(Work instructions):
An exact copy of every record is the required answer.

● ● ● ● ● ● ●

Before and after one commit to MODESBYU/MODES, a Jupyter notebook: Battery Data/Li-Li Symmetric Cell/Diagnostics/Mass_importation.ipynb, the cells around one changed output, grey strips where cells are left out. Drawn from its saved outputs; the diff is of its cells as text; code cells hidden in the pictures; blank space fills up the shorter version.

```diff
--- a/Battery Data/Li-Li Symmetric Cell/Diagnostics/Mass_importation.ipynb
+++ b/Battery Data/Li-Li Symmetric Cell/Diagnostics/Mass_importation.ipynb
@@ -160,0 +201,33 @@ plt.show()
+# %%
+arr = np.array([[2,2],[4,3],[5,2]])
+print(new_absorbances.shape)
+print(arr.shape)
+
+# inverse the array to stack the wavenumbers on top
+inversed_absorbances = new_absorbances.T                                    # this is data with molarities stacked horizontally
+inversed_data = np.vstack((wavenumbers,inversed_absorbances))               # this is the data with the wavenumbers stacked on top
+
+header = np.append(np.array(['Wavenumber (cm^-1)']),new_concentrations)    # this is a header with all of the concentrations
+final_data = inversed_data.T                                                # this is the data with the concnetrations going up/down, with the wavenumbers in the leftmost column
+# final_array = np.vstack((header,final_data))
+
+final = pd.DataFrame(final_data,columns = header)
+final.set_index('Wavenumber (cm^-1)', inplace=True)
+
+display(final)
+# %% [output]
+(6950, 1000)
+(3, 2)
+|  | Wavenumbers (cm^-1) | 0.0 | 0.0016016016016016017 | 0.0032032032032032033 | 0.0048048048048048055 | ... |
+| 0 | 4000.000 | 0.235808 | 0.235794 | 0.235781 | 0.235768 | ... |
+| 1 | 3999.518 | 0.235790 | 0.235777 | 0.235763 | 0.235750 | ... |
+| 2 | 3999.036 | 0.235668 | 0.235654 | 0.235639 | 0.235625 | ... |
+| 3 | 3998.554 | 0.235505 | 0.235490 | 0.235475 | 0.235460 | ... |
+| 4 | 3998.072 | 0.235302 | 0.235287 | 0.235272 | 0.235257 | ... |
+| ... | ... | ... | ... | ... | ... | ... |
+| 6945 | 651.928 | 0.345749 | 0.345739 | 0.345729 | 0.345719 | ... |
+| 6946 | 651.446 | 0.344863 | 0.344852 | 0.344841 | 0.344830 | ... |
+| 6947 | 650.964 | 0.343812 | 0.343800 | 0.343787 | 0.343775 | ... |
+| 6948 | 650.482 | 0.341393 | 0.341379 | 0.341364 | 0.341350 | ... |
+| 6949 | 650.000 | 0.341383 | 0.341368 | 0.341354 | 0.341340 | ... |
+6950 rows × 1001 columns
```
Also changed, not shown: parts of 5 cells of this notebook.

● ● ● ● ● ● ●

(Task output):
Before and after one commit to MODESBYU/MODES, a Jupyter notebook: Battery Data/Li-Li Symmetric Cell/Diagnostics/Mass_importation.ipynb, the cells around one changed output, grey strips where cells are left out. Drawn from its saved outputs; the diff is of its cells as text; code cells hidden in the pictures; blank space fills up the shorter version.

```diff
--- a/Battery Data/Li-Li Symmetric Cell/Diagnostics/Mass_importation.ipynb
+++ b/Battery Data/Li-Li Symmetric Cell/Diagnostics/Mass_importation.ipynb
@@ -160,0 +201,33 @@ plt.show()
+# %%
+arr = np.array([[2,2],[4,3],[5,2]])
+print(new_absorbances.shape)
+print(arr.shape)
+
+# inverse the array to stack the wavenumbers on top
+inversed_absorbances = new_absorbances.T                                    # this is data with molarities stacked horizontally
+inversed_data = np.vstack((wavenumbers,inversed_absorbances))               # this is the data with the wavenumbers stacked on top
+
+header = np.append(np.array(['Wavenumber (cm^-1)']),new_concentrations)    # this is a header with all of the concentrations
+final_data = inversed_data.T                                                # this is the data with the concnetrations going up/down, with the wavenumbers in the leftmost column
+# final_array = np.vstack((header,final_data))
+
+final = pd.DataFrame(final_data,columns = header)
+final.set_index('Wavenumber (cm^-1)', inplace=True)
+
+display(final)
+# %% [output]
+(6950, 1000)
+(3, 2)
+|  | Wavenumbers (cm^-1) | 0.0 | 0.0016016016016016017 | 0.0032032032032032033 | 0.0048048048048048055 | ... |
+| 0 | 4000.000 | 0.235808 | 0.235794 | 0.235781 | 0.235768 | ... |
+| 1 | 3999.518 | 0.235790 | 0.235777 | 0.235763 | 0.235750 | ... |
+| 2 | 3999.036 | 0.235668 | 0.235654 | 0.235639 | 0.235625 | ... |
+| 3 | 3998.554 | 0.235505 | 0.235490 | 0.235475 | 0.235460 | ... |
+| 4 | 3998.072 | 0.235302 | 0.235287 | 0.235272 | 0.235257 | ... |
+| ... | ... | ... | ... | ... | ... | ... |
+| 6945 | 651.928 | 0.345749 | 0.345739 | 0.345729 | 0.345719 | ... |
+| 6946 | 651.446 | 0.344863 | 0.344852 | 0.344841 | 0.344830 | ... |
+| 6947 | 650.964 | 0.343812 | 0.343800 | 0.343787 | 0.343775 | ... |
+| 6948 | 650.482 | 0.341393 | 0.341379 | 0.341364 | 0.341350 | ... |
+| 6949 | 650.000 | 0.341383 | 0.341368 | 0.341354 | 0.341340 | ... |
+6950 rows × 1001 columns
```
Also changed, not shown: parts of 5 cells of this notebook.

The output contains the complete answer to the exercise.